Back to LA, where the meeting with Dyson and trip to his company Cyberdyne Systems triggers the finale… no rest from now on.
While the final sequences involve still more amazing chase sequences and a classic cat and mouse game in yet another factory I can’t describe more.
I can urge you to watch this film immediately if you haven’t seen it before – and if you are over 15 (it is pretty violent). Forget Avatar. Fuck Titanic. Terminator 2: Judgement Day is still James Cameron’s crowing achievement… and that’s with the original Terminator and Aliens, shit even Piranha 2: The Spawning being considered.
Arnie was in the final stages of his shirtless action superstar prime, Hamilton herself was 50kg of determined wiry muscle and Eddie Furlong was OK as young John Connor, even if some of his dialogue is a little stilted and his post T2 career has hardly thrived.

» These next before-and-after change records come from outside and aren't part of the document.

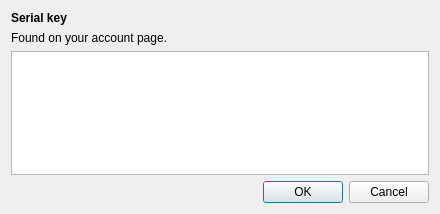
deskflow/deskflow, file src/gui/res/ActivationDialog.ui: the form before one commit.
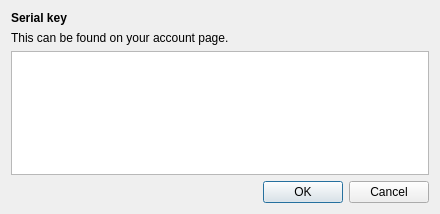
The form after the commit.

The edit to the form file:
```diff
--- a/src/gui/res/ActivationDialog.ui
+++ b/src/gui/res/ActivationDialog.ui
@@ -30,7 +30,7 @@
    <item>
     <widget class="QLabel" name="label_5">
      <property name="text">
-      <string>Found on your &lt;a href=&quot;https://symless.com/account/?source=gui&quot;&gt;account&lt;/a&gt; page.</string>
+      <string>&lt;html&gt;&lt;head/&gt;&lt;body&gt;&lt;p&gt;This can be found on your &lt;a href=&quot;https://symless.com/account/?source=gui&quot;&gt;&lt;span style=&quot; text-decoration: underline; color:#0000ff;&quot;&gt;account&lt;/span&gt;&lt;/a&gt; page.&lt;/p&gt;&lt;/body&gt;&lt;/html&gt;</string>
      </property>
      <property name="openExternalLinks">
       <bool>true</bool>
```
Left out of the diff: 4 changed lines with no effect on the pictures.
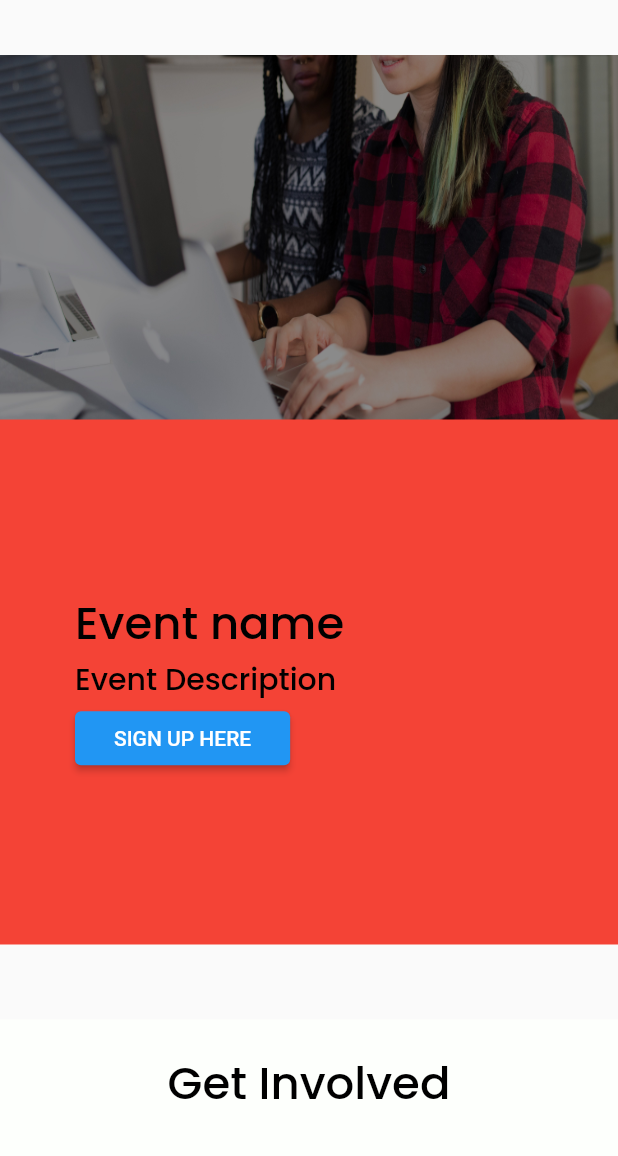
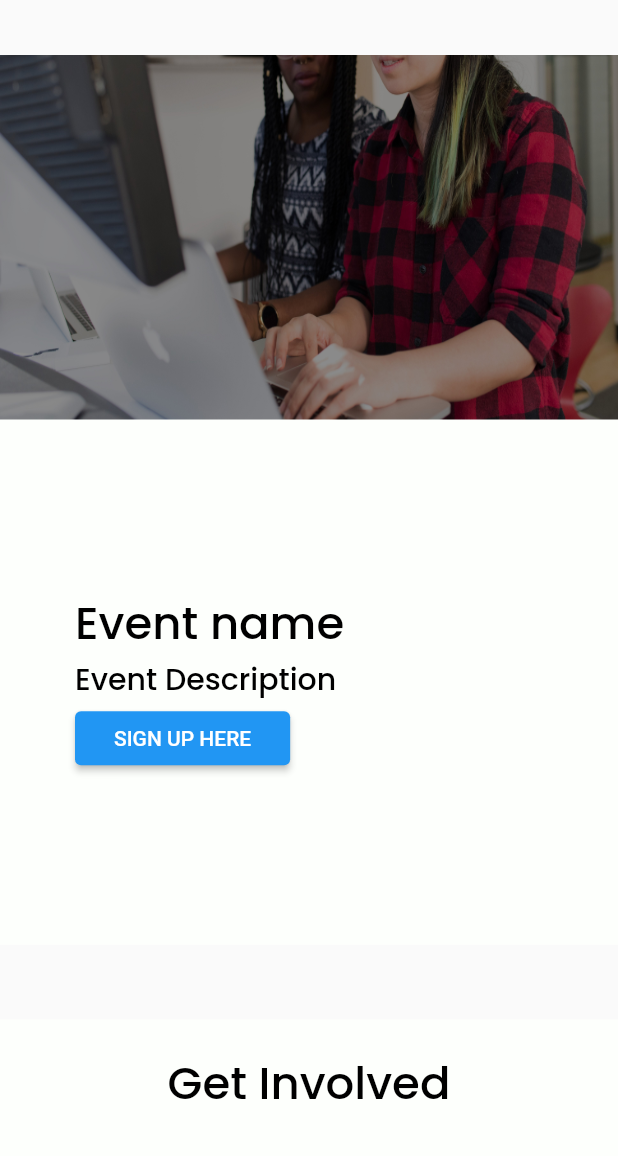
Before and after one commit to Jud-e/ehlites, a Flutter app: the screen it shows after launch, scrolled down 1728 dp, on a phone screen of 412 x 824 dp, the part 80-1236 px from its top. Run offline on Flutter 3.47's test engine with Material 2 defaults, Android fonts, the light colour scheme and no system bars; our stand-ins replace google_fonts.

Commit message:
feat: update

```diff
--- a/lib/homepage.dart
+++ b/lib/homepage.dart
@@ -1,7 +1,8 @@
-import 'package:ehlites/constants.dart';
-import 'package:ehlites/drawer.dart';
+import 'package:ehlites/initiatives.dart';
+import 'package:ehlites/utilities/constants.dart';
+import 'package:ehlites/utilities/drawer.dart';
 import 'package:ehlites/involve.dart';
-import 'package:ehlites/navbar_content.dart';
+import 'package:ehlites/utilities/navbar_content.dart';
 import 'package:ehlites/utilities/colors.dart';
 import 'package:ehlites/utilities/text_style_util.dart';
 import 'package:flutter/material.dart';
@@ -20,7 +21,9 @@ class _HomePageState extends State<HomePage> {
     return Scaffold(
       appBar: PreferredSize(
           preferredSize: Size(screenSize.width, 700.0),
-          child: screenSize.width < 760 ? CustomDrawer() : TopNavContent()),
+          child: screenSize.width < 760
+              ? const CustomDrawer()
+              : const TopNavContent()),
       // endDrawer: CustomDrawer(),
       body: SingleChildScrollView(
         child: Column(
@@ -199,7 +202,7 @@ class _HomePageState extends State<HomePage> {
                           ? screenSize.width
                           : screenSize.width * 0.5),
                   Container(
-                    decoration: BoxDecoration(color: Colors.red),
+                    decoration: BoxDecoration(color: primary),
                     height: screenSize.width < 700 ? 350 : 500,
                     width: screenSize.width < 700
                         ? screenSize.width
@@ -263,6 +266,7 @@ class _HomePageState extends State<HomePage> {
                           ? screenSize.width
                           : screenSize.width * 0.5),
                   Container(
+                    // ignore: prefer_const_constructors
                     decoration: BoxDecoration(color: Colors.red),
                     height: screenSize.width < 700 ? 350 : 500,
                     width: screenSize.width < 700
@@ -297,18 +301,10 @@ class _HomePageState extends State<HomePage> {
               ),
             ),
             yMargin(10),
-            Container(
-              width: screenSize.width,
-              height: screenSize.width < 700 ? 700 : 450,
-              child: Column(
-                children: [
-                  Row(
-                    children: [Text("data")],
-                  ),
-                  ElevatedButton(onPressed: () {}, child: Text("eyo"))
-                ],
-              ),
-            )
+            SizedBox(
+                width: screenSize.width,
+                height: screenSize.width < 700 ? 700 : 450,
+                child: const Initiative())
           ],
         ),
       ),
--- a/lib/involve.dart
+++ b/lib/involve.dart
@@ -1,4 +1,4 @@
-import 'package:ehlites/constants.dart';
+import 'package:ehlites/utilities/constants.dart';
 import 'package:ehlites/utilities/colors.dart';
 import 'package:ehlites/utilities/text_style_util.dart';
 import 'package:flutter/material.dart';
--- a/lib/drawer.dart
+++ b/lib/utilities/drawer.dart
@@ -3,7 +3,7 @@ import 'package:flutter/src/widgets/framework.dart';
 import 'package:flutter/src/widgets/placeholder.dart';
 
 import 'constants.dart';
-import 'utilities/text_style_util.dart';
+import 'text_style_util.dart';
 
 class CustomDrawer extends StatefulWidget {
   const CustomDrawer({super.key});
--- a/lib/navbar_content.dart
+++ b/lib/utilities/navbar_content.dart
@@ -1,4 +1,4 @@
-import 'package:ehlites/constants.dart';
+import 'package:ehlites/utilities/constants.dart';
 import 'package:ehlites/utilities/text_style_util.dart';
 import 'package:flutter/material.dart';
 
```
Also changed, not shown: lib/initiatives.dart (added, +22 -0 lines), lib/utilities/constants.dart (renamed from lib/constants.dart).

Robert Patrick is fine as the emotionless and purposeful killing machine sent to kill Connor, and there are several bit parts filled by Cameron regulars that are all effective, not least of which is Joe Morton as Miles Dyson – who at least gets a pretty major exit.
Aside from all that it was the FX at the time that set this film apart, the T1000 in all of its teenage Chinese gymnast glory is amazing still nearly two decades on, his reconstitution scenes and dogged determination are still incredibly impressive even against the everpresent greenscreen and CGI world of cinema in which we live.
Further to that though are the supposedly minor touches that round out the film and add to the WOW factor, as an example in the asylum escape within 3 minutes there are 3 clever moments that impress:
– Sarah fills a syringe with cleaning chemicals and sticks it in the neck of a hostage.
– After her escape and with pursuers on her tail Sarah breaks off the key in the lock, stymying those chasing.
– The T1000 breaks into the lift by converting his hands into levers to prise open the closed elevator doors.
That’s just three examples in one short span of time, these touches proliferate through the film (who hasn’t wanted to reload a shotgun with one hand like Arnie does in the first chase?).
Terminator 2 is another example of a perfectionist in his creative prime once again setting the bar so high that others have realistically been yet to surpass his feats. It’s worth noting that while Cameron has Titanic and Avatar to his credit since T2 it is the decade from 1984 through 94 when he was at his best: The Terminator, Aliens, T2 and True Lies would instantly be the best DVD single director box-set in any action fans collection – and T2 MUST be the centrepiece in the set.
When sci-fi actioners are spoken of, this will be in the discussion for as long as films are discussed.
Final Rating – 10 / 10. Great scene after great scene, a myriad of masterful touches and the ultimate good and bad guy make T2 Action Perfection. An All-Time classic.